TO DO ::
Exact copies of the lines from the start of the records through the line with "Left out of" are what the answer must hold; pictures are not part of it.

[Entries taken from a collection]
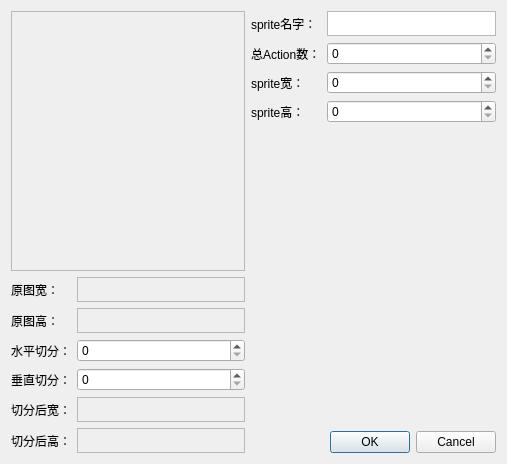
Qt form SpriteCreator/spritegeneraldialog.ui (qwertylevel3/TestEngine) before a commit.
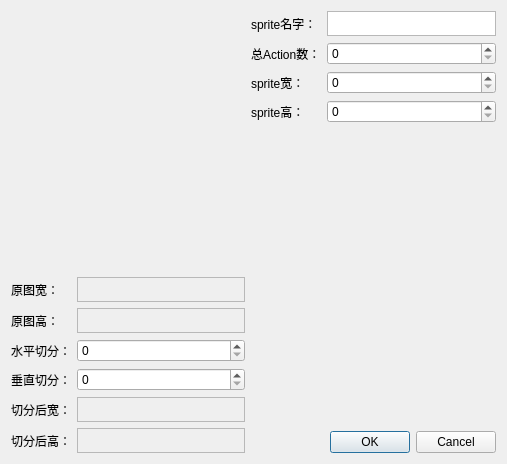
The same form after that commit.

```diff
--- a/SpriteCreator/spritegeneraldialog.ui
+++ b/SpriteCreator/spritegeneraldialog.ui
@@ -17,33 +17,16 @@
    <item>
     <layout class="QVBoxLayout" name="verticalLayout_2">
      <item>
-      <widget class="QScrollArea" name="scrollArea">
-       <property name="widgetResizable">
-        <bool>true</bool>
+      <widget class="QLabel" name="pictureLabel">
+       <property name="minimumSize">
+        <size>
+         <width>0</width>
+         <height>200</height>
+        </size>
        </property>
-       <widget class="QWidget" name="scrollAreaWidgetContents">
-        <property name="geometry">
-         <rect>
-          <x>0</x>
-          <y>0</y>
-          <width>231</width>
-          <height>217</height>
-         </rect>
-        </property>
-        <widget class="QLabel" name="pictureLabel">
-         <property name="geometry">
-          <rect>
-           <x>10</x>
-           <y>20</y>
-           <width>211</width>
-           <height>191</height>
-          </rect>
-         </property>
-         <property name="text">
-          <string/>
-         </property>
-        </widget>
-       </widget>
+       <property name="text">
+        <string/>
+       </property>
       </widget>
      </item>
      <item>
```
Left out of the diff: 67 changed lines with no effect on the pictures.
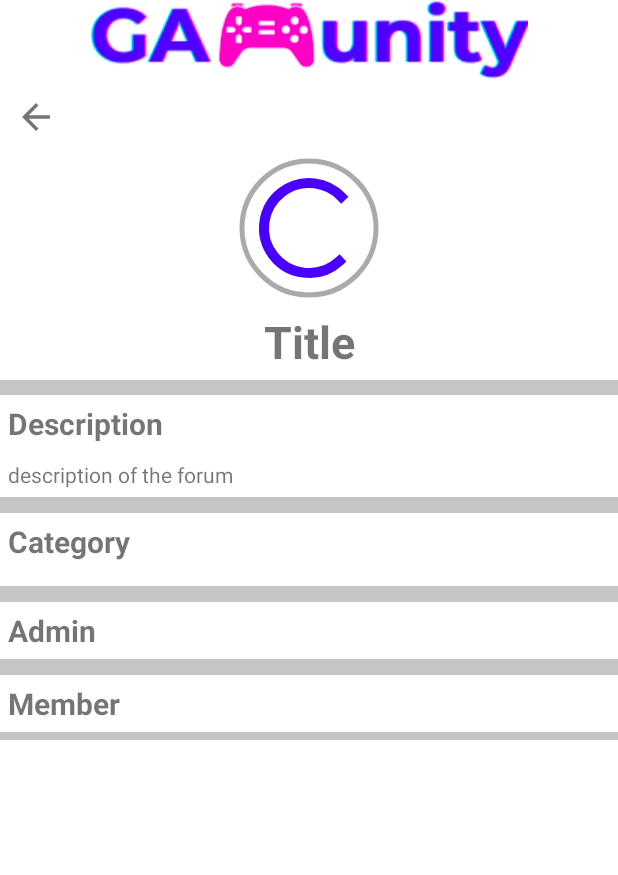
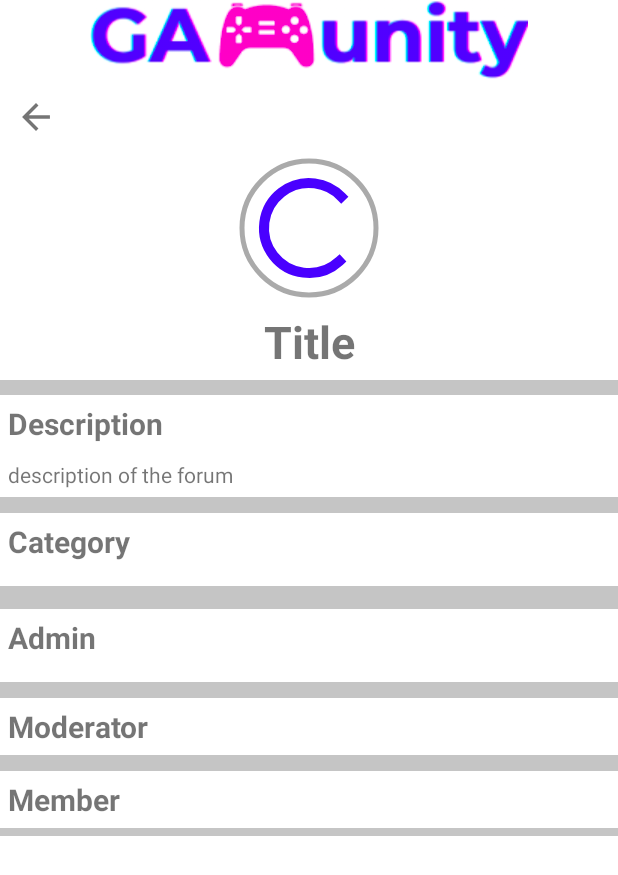
Before and after one commit to Kisari/GAMunity-Android-Development, an Android app: the ForumMoreInfoView screen opened directly, with no data from a screen before it, on a phone screen of 412 x 824 dp. Shown: the top 875 px of the screen. Run offline under Robolectric (Android 15) with nearby library versions, the phone set to English and light mode, and no system bars; our stand-ins replace Firebase (no records; nobody signed in at launch, a user with empty details on screens opened directly); 1 statement that could not run was skipped.

Commit message:
fix db update

```diff
--- a/app/src/main/java/rmitcom/asm1/gamunity/components/views/forum/ForumMoreInfoView.java
+++ b/app/src/main/java/rmitcom/asm1/gamunity/components/views/forum/ForumMoreInfoView.java
@@ -1,26 +1,19 @@
 package rmitcom.asm1.gamunity.components.views.forum;
 
-import androidx.annotation.NonNull;
 import androidx.appcompat.app.AppCompatActivity;
 
 import android.content.Intent;
-import android.net.Uri;
 import android.os.Bundle;
 import android.util.Log;
-import android.view.View;
 import android.widget.ListView;
 import android.widget.ProgressBar;
 import android.widget.TextView;
 
-import com.google.android.gms.tasks.OnCompleteListener;
-import com.google.android.gms.tasks.Task;
 import com.google.android.material.imageview.ShapeableImageView;
 import com.google.firebase.auth.FirebaseAuth;
 import com.google.firebase.firestore.DocumentReference;
 import com.google.firebase.firestore.DocumentSnapshot;
 import com.google.firebase.firestore.FirebaseFirestore;
-
-import org.checkerframework.checker.units.qual.C;
 
 import java.util.ArrayList;
 import java.util.Objects;
@@ -43,7 +36,7 @@ public class ForumMoreInfoView extends AppCompatActivity {
     private TextView moreInfoTitle, moreInfoDescription, returnBackButton;
     private ShapeableImageView forumIcon;
     private ProgressBar forumIconProgressBar;
-    private ListView moreInfoAdmins, moreInfoMembers, moreInfoCategory;
+    private ListView moreInfoModerators, moreInfoMembers, moreInfoAdmin, moreInfoCategory;
     private Constant constant = new Constant();
     @Override
     protected void onCreate(Bundle savedInstanceState) {
@@ -64,7 +57,8 @@ public class ForumMoreInfoView extends AppCompatActivity {
         moreInfoTitle = findViewById(R.id.moreInfoTitle);
         moreInfoDescription = findViewById(R.id.moreInfoDescription);
         moreInfoCategory = findViewById(R.id.moreInfoCategory);
-        moreInfoAdmins = findViewById(R.id.moreInfoAdminList);
+        moreInfoAdmin = findViewById(R.id.moreInfoAdmin);
+        moreInfoModerators = findViewById(R.id.moreInfoModeratorList);
         moreInfoMembers = findViewById(R.id.moreInfoMemberList);
         returnBackButton = findViewById(R.id.returnBack);
 
--- a/app/src/main/java/rmitcom/asm1/gamunity/components/views/post/CreatePostView.java
+++ b/app/src/main/java/rmitcom/asm1/gamunity/components/views/post/CreatePostView.java
@@ -221,7 +221,7 @@ public class CreatePostView extends AppCompatActivity {
                     String postId = documentReference.getId();
 
                     db.collection("users").document(userId)
-                            .update("ownedPostIds", FieldValue.arrayUnion(postId));
+                            .update("postIds", FieldValue.arrayUnion(postId));
                     db.collection("FORUMS").document(forumId)
                             .update("postIds", FieldValue.arrayUnion(postId));
 
--- a/app/src/main/java/rmitcom/asm1/gamunity/components/views/post/PostView.java
+++ b/app/src/main/java/rmitcom/asm1/gamunity/components/views/post/PostView.java
@@ -647,12 +647,15 @@ public class PostView extends AppCompatActivity implements CommentListAdapter.Co
                                 Comment comment = new Comment(id);
                                 commentList.add(comment);
                             }
+                        }
 
+                        if (commentList != null) {
                             CommentListAdapter commentListAdapter = new CommentListAdapter(context, R.layout.ui_comment_list_view_item, commentList);
                             for (String id: commentIdsList) {
                                 commentListAdapter.deleteCommentFromForum(id);
                             }
                         }
+
                     }
 
                     postData.delete();
--- a/app/src/main/res/layout/activity_forum_more_info_view.xml
+++ b/app/src/main/res/layout/activity_forum_more_info_view.xml
@@ -117,10 +117,38 @@
         </LinearLayout>
 
         <LinearLayout
+            android:layout_width="match_parent"
+            android:layout_height="wrap_content"
+            android:layout_below="@id/category"
+            android:orientation="vertical">
+            <LinearLayout
                 android:id="@+id/admin"
                 android:layout_width="match_parent"
                 android:layout_height="wrap_content"
-            android:layout_below="@id/category"
+                android:paddingTop="10dp"
+                android:paddingBottom="5dp"
+                android:background="#c5c5c5"
+                android:orientation="vertical">
+                <TextView
+                    android:layout_width="match_parent"
+                    android:layout_height="wrap_content"
+                    android:padding="5dp"
+                    android:text="Admin"
+                    android:textSize="20sp"
+                    android:background="@color/white"
+                    android:textStyle="bold"/>
+                <ListView
+                    android:id="@+id/moreInfoAdmin"
+                    android:layout_width="match_parent"
+                    android:layout_height="wrap_content"
+                    android:background="@color/white"
+                    android:padding="5dp"/>
+            </LinearLayout>
+
+            <LinearLayout
+                android:id="@+id/moderator"
+                android:layout_width="match_parent"
+                android:layout_height="wrap_content"
                 android:paddingTop="5dp"
                 android:paddingBottom="5dp"
                 android:background="#c5c5c5"
@@ -129,12 +157,12 @@
                     android:layout_width="match_parent"
                     android:layout_height="wrap_content"
                     android:padding="5dp"
-                android:text="@string/admin"
+                    android:text="@string/moderator"
                     android:textSize="20sp"
                     android:background="@color/white"
                     android:textStyle="bold"/>
                 <ListView
-                android:id="@+id/moreInfoAdminList"
+                    android:id="@+id/moreInfoModeratorList"
                     android:layout_width="match_parent"
                     android:layout_height="wrap_content"
                     android:background="@color/white"/>
@@ -144,7 +172,6 @@
                 android:id="@+id/member"
                 android:layout_width="match_parent"
                 android:layout_height="wrap_content"
-            android:layout_below="@id/admin"
                 android:paddingTop="5dp"
                 android:paddingBottom="5dp"
                 android:background="#c5c5c5"
@@ -163,6 +190,7 @@
                     android:layout_height="wrap_content"
                     android:background="@color/white"/>
             </LinearLayout>
+        </LinearLayout>
     </RelativeLayout>
 
 </FrameLayout>
--- a/app/src/main/res/values/strings.xml
+++ b/app/src/main/res/values/strings.xml
@@ -28,4 +28,5 @@
     <string name="edit_forum">Edit Forum</string>
     <string name="member">Member</string>
     <string name="notification_chanel">Notification Chanel</string>
+    <string name="moderator">Moderator</string>
 </resources>
```
Also changed, not shown: app/src/main/java/rmitcom/asm1/gamunity/components/views/comment/CreateCommentForm.java (+12 -14 lines), app/src/main/res/layout/activity_post_view.xml (+7 -2 lines), app/src/main/res/layout/ui_member_list_view_item.xml (+6 -3 lines). Lines whose indentation alone changed are shown as unchanged.
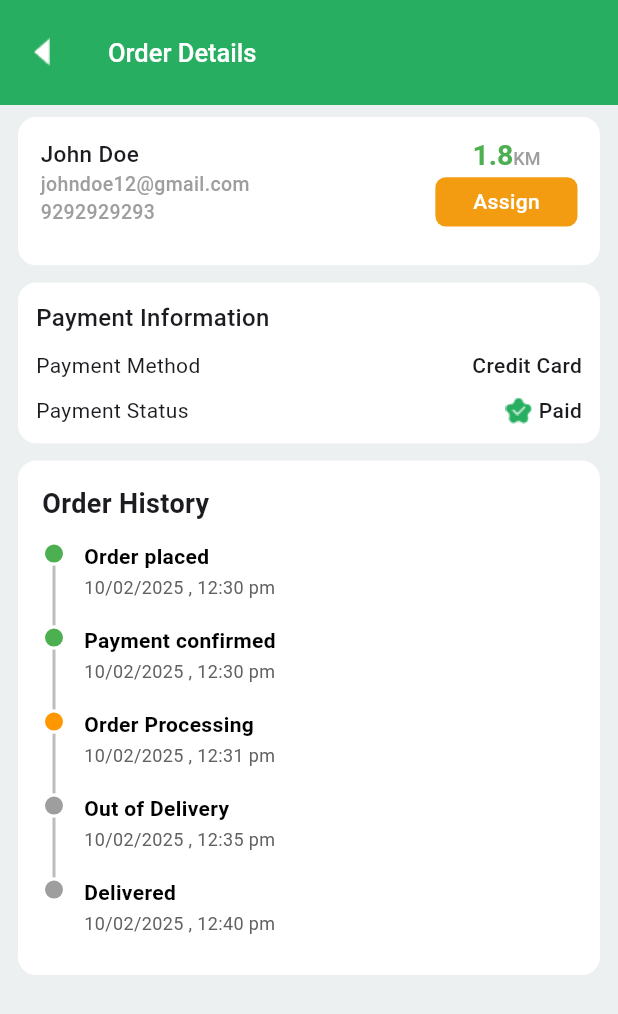
After one commit to pokaktechnologies/supermarket-admin-fe, a Flutter app: the OrderDetails screen opened directly, on a phone screen of 412 x 824 dp. The commit adds this screen. Shown: the top 1014 px of the screen. Run offline on Flutter 3.47's test engine with Material 3 defaults, Android fonts, the phone set to English and light mode, and no system bars.

Commit message:
order details page partially completed

```diff
--- a/lib/core/themes/app_assets.dart
+++ b/lib/core/themes/app_assets.dart
@@ -82,4 +82,6 @@ class AppAssets {
   static const String paidIcon = 'assets/order/paid_icon.png';
   static const String unpaidIcon = 'assets/order/unpaid_icon.png';
   static const String orderArrowImg = 'assets/order/order_icon.png';
+  static const String starIcon = 'assets/order/star_icon.png';
+  static const String tickImg = 'assets/order/tick_icon.png';
 }
--- /dev/null
+++ b/lib/views/order/order_details/details_tiles.dart
@@ -0,0 +1,177 @@
+import 'package:flutter/material.dart';
+import 'package:supermarket_admin_fe/core/themes/app_assets.dart';
+import 'package:supermarket_admin_fe/core/themes/app_colors.dart';
+
+Widget personalDetailsTile(height, width) {
+  return Container(
+    width: width * width,
+    height: height * 0.12,
+    decoration: BoxDecoration(
+      borderRadius: BorderRadius.circular(12),
+      color: AppColors.white,
+    ),
+    child: Padding(
+      padding: const EdgeInsets.symmetric(
+        horizontal: 15,
+        vertical: 14,
+      ),
+      child: Row(
+        mainAxisAlignment: MainAxisAlignment.spaceBetween,
+        children: [
+          const Column(
+            crossAxisAlignment: CrossAxisAlignment.start,
+            children: [
+              Text(
+                "John Doe",
+                style: TextStyle(
+                  fontWeight: FontWeight.w500,
+                  fontSize: 15,
+                ),
+              ),
+              Text(
+                "johndoe12@gmail.com",
+                style: TextStyle(
+                  color: AppColors.grey,
+                  fontWeight: FontWeight.w500,
+                  fontSize: 13,
+                ),
+              ),
+              Text(
+                "9292929293",
+                style: TextStyle(
+                  color: AppColors.grey,
+                  fontWeight: FontWeight.w500,
+                  fontSize: 13,
+                ),
+              )
+            ],
+          ),
+          Column(
+            children: [
+              RichText(
+                text: const TextSpan(
+                  children: [
+                    TextSpan(
+                      text: '1.8',
+                      style: TextStyle(
+                        color: AppColors.green,
+                        fontWeight: FontWeight.bold,
+                        fontSize: 19,
+                      ),
+                    ),
+                    TextSpan(
+                      text: 'KM',
+                      style: TextStyle(
+                        color: AppColors.grey,
+                        fontWeight: FontWeight.w500,
+                        fontSize: 12,
+                      ),
+                    ),
+                  ],
+                ),
+              ),
+              SizedBox(height: height * 0.005),
+              Container(
+                height: height * 0.04,
+                width: width * 0.23,
+                decoration: BoxDecoration(
+                  color: AppColors.brown,
+                  borderRadius: BorderRadius.circular(7),
+                ),
+                child: const Center(
+                  child: Text(
+                    "Assign",
+                    style: TextStyle(
+                      color: AppColors.white,
+                      fontWeight: FontWeight.w500,
+                    ),
+                  ),
+                ),
+              )
+            ],
+          )
+        ],
+      ),
+    ),
+  );
+}
+
+Widget paymentInformation(height, width) {
+  return Container(
+    width: width * width,
+    height: height * 0.13,
+    decoration: BoxDecoration(
+      borderRadius: BorderRadius.circular(12),
+      color: AppColors.white,
+    ),
+    child: Padding(
+      padding: const EdgeInsets.symmetric(
+        horizontal: 12,
+        vertical: 12,
+      ),
+      child: Column(
+        crossAxisAlignment: CrossAxisAlignment.start,
+        mainAxisAlignment: MainAxisAlignment.spaceBetween,
+        children: [
+          const Text(
+            "Payment Information",
+            style: TextStyle(
+              fontWeight: FontWeight.w500,
+              fontSize: 16,
+            ),
+          ),
+          const Row(
+            mainAxisAlignment: MainAxisAlignment.spaceBetween,
+            children: [
+              Text(
+                "Payment Method",
+                style: TextStyle(
+                  fontWeight: FontWeight.w400,
+                  fontSize: 14,
+                ),
+              ),
+              Text(
+                "Credit Card",
+                style: TextStyle(
+                  fontWeight: FontWeight.w500,
+                  fontSize: 14,
+                ),
+              ),
+            ],
+          ),
+          Row(
+            mainAxisAlignment: MainAxisAlignment.spaceBetween,
+            children: [
+              const Text(
+                "Payment Status",
+                style: TextStyle(
+                  fontWeight: FontWeight.w400,
+                  fontSize: 14,
+                ),
+              ),
+              Row(
+                children: [
+                  Stack(
+                    alignment: Alignment.center,
+                    children: [
+                      Image.asset(AppAssets.starIcon),
+                      Image.asset(AppAssets.tickImg),
+                    ],
+                  ),
+                  SizedBox(width: width * 0.01),
+                  const Text(
+                    "Paid",
+                    style: TextStyle(
+                      fontWeight: FontWeight.w500,
+                      fontSize: 14,
+                    ),
+                  ),
+                ],
+              ),
+            ],
+          )
+        ],
+      ),
+    ),
+  );
+}
--- /dev/null
+++ b/lib/views/order/order_details/order_details.dart
@@ -0,0 +1,50 @@
+import 'package:flutter/material.dart';
+import 'package:supermarket_admin_fe/core/themes/app_assets.dart';
+import 'package:supermarket_admin_fe/core/themes/app_colors.dart';
+import 'package:supermarket_admin_fe/core/utils/navigations.dart';
+import 'package:supermarket_admin_fe/views/order/order_details/details_tiles.dart';
+import 'package:supermarket_admin_fe/views/order/order_details/order_history_timeline.dart';
+
+class OrderDetails extends StatelessWidget {
+  const OrderDetails({super.key});
+
+  @override
+  Widget build(BuildContext context) {
+    var size = MediaQuery.of(context).size;
+    var height = size.height;
+    var width = size.width;
+    return Scaffold(
+      backgroundColor: AppColors.bgGrey,
+      appBar: AppBar(
+        backgroundColor: const Color(0xFF27AE60),
+        toolbarHeight: 70,
+        title: const Text(
+          "Order Details",
+          style: TextStyle(
+            color: AppColors.white,
+            fontWeight: FontWeight.w500,
+            fontSize: 17,
+          ),
+        ),
+        leading: InkWell(
+          onTap: () => popNavigation(context),
+          child: Image.asset(AppAssets.backArrow),
+        ),
+      ),
+      body: SingleChildScrollView(
+        child: Padding(
+          padding: const EdgeInsets.symmetric(horizontal: 12, vertical: 8),
+          child: Column(
+            children: [
+              personalDetailsTile(height, width),
+              SizedBox(height: height * 0.014),
+              paymentInformation(height, width),
+              SizedBox(height: height * 0.014),
+              const OrderHistoryTimeline()
+            ],
+          ),
+        ),
+      ),
+    );
+  }
+}
--- /dev/null
+++ b/lib/views/order/order_details/order_history_timeline.dart
@@ -0,0 +1,113 @@
+import 'package:flutter/material.dart';
+import 'package:supermarket_admin_fe/core/themes/app_colors.dart';
+
+class OrderHistoryTimeline extends StatelessWidget {
+  const OrderHistoryTimeline({super.key});
+
+  @override
+  Widget build(BuildContext context) {
+    final List<Map<String, dynamic>> orderSteps = [
+      {
+        'title': 'Order placed',
+        'time': '10/02/2025 , 12:30 pm',
+        'status': 'done',
+      },
+      {
+        'title': 'Payment confirmed',
+        'time': '10/02/2025 , 12:30 pm',
+        'status': 'done',
+      },
+      {
+        'title': 'Order Processing',
+        'time': '10/02/2025 , 12:31 pm',
+        'status': 'in_progress',
+      },
+      {
+        'title': 'Out of Delivery',
+        'time': '10/02/2025 , 12:35 pm',
+        'status': 'pending',
+      },
+      {
+        'title': 'Delivered',
+        'time': '10/02/2025 , 12:40 pm',
+        'status': 'pending',
+      },
+    ];
+
+    return Container(
+      padding: const EdgeInsets.all(16),
+      decoration: BoxDecoration(
+        color: AppColors.white,
+        borderRadius: BorderRadius.circular(12),
+      ),
+      child: Column(
+        crossAxisAlignment: CrossAxisAlignment.start,
+        children: [
+          const Text(
+            'Order History',
+            style: TextStyle(fontSize: 18, fontWeight: FontWeight.bold),
+          ),
+          const SizedBox(height: 12),
+          ...List.generate(orderSteps.length, (index) {
+            final step = orderSteps[index];
+            final isLast = index == orderSteps.length - 1;
+            return Row(
+              crossAxisAlignment: CrossAxisAlignment.start,
+              children: [
+                // Timeline dot and line
+                Column(
+                  children: [
+                    Container(
+                      width: 16,
+                      height: 16,
+                      decoration: BoxDecoration(
+                        shape: BoxShape.circle,
+                        color: step['status'] == 'done'
+                            ? Colors.green
+                            : step['status'] == 'in_progress'
+                                ? Colors.orange
+                                : Colors.grey,
+                        border: Border.all(color: Colors.white, width: 2),
+                      ),
+                    ),
+                    if (!isLast)
+                      Container(
+                        width: 2,
+                        height: 40,
+                        color: Colors.grey.shade400,
+                      ),
+                  ],
+                ),
+                const SizedBox(width: 12),
+                // Title and time
+                Expanded(
+                  child: Column(
+                    crossAxisAlignment: CrossAxisAlignment.start,
+                    children: [
+                      Text(
+                        step['title'],
+                        style: const TextStyle(
+                          fontWeight: FontWeight.w600,
+                          color: Colors.black,
+                        ),
+                      ),
+                      const SizedBox(height: 2),
+                      Text(
+                        step['time'],
+                        style: TextStyle(
+                          fontSize: 12,
+                          color: Colors.grey.shade700,
+                        ),
+                      ),
+                      const SizedBox(height: 10),
+                    ],
+                  ),
+                ),
+              ],
+            );
+          }),
+        ],
+      ),
+    );
+  }
+}
--- a/lib/views/order/pending.dart
+++ b/lib/views/order/pending.dart
@@ -1,6 +1,9 @@
 import 'package:flutter/material.dart';
 import 'package:supermarket_admin_fe/core/themes/app_assets.dart';
+import 'package:supermarket_admin_fe/core/utils/navigations.dart';
+import 'package:supermarket_admin_fe/views/order/order_details/order_details.dart';
 import 'package:supermarket_admin_fe/views/order/single_order_card.dart';
+
 
 class PendingPage extends StatelessWidget {
   const PendingPage({super.key});
@@ -13,14 +16,19 @@ class PendingPage extends StatelessWidget {
       child: Column(
         children: [
           SizedBox(height: height * 0.02),
-          const Padding(
-            padding: EdgeInsets.symmetric(horizontal: 15),
-            child: SingleOrderCard(
-              isDelivered: false,
-              paymentStatus: "paid",
-              img: AppAssets.paidIcon,
-              name: "John Doe",
-              isCancelled: false,
+          Padding(
+            padding: const EdgeInsets.symmetric(horizontal: 15),
+            child: InkWell(
+              onTap: () {
+                pushNavigation(context, const OrderDetails());
+              },
+              child: const SingleOrderCard(
+                isDelivered: false,
+                paymentStatus: "paid",
+                img: AppAssets.paidIcon,
+                name: "John Doe",
+                isCancelled: false,
+              ),
             ),
           ),
           SizedBox(height: height * 0.02),
```
Also changed, not shown: assets/order/star_icon.png (added), assets/order/tick_icon.png (added).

WRITTEN REPLY ::
Qt form SpriteCreator/spritegeneraldialog.ui (qwertylevel3/TestEngine) before a commit.
The same form after that commit.

```diff
--- a/SpriteCreator/spritegeneraldialog.ui
+++ b/SpriteCreator/spritegeneraldialog.ui
@@ -17,33 +17,16 @@
    <item>
     <layout class="QVBoxLayout" name="verticalLayout_2">
      <item>
-      <widget class="QScrollArea" name="scrollArea">
-       <property name="widgetResizable">
-        <bool>true</bool>
+      <widget class="QLabel" name="pictureLabel">
+       <property name="minimumSize">
+        <size>
+         <width>0</width>
+         <height>200</height>
+        </size>
        </property>
-       <widget class="QWidget" name="scrollAreaWidgetContents">
-        <property name="geometry">
-         <rect>
-          <x>0</x>
-          <y>0</y>
-          <width>231</width>
-          <height>217</height>
-         </rect>
-        </property>
-        <widget class="QLabel" name="pictureLabel">
-         <property name="geometry">
-          <rect>
-           <x>10</x>
-           <y>20</y>
-           <width>211</width>
-           <height>191</height>
-          </rect>
-         </property>
-         <property name="text">
-          <string/>
-         </property>
-        </widget>
-       </widget>
+       <property name="text">
+        <string/>
+       </property>
       </widget>
      </item>
      <item>
```
Left out of the diff: 67 changed lines with no effect on the pictures.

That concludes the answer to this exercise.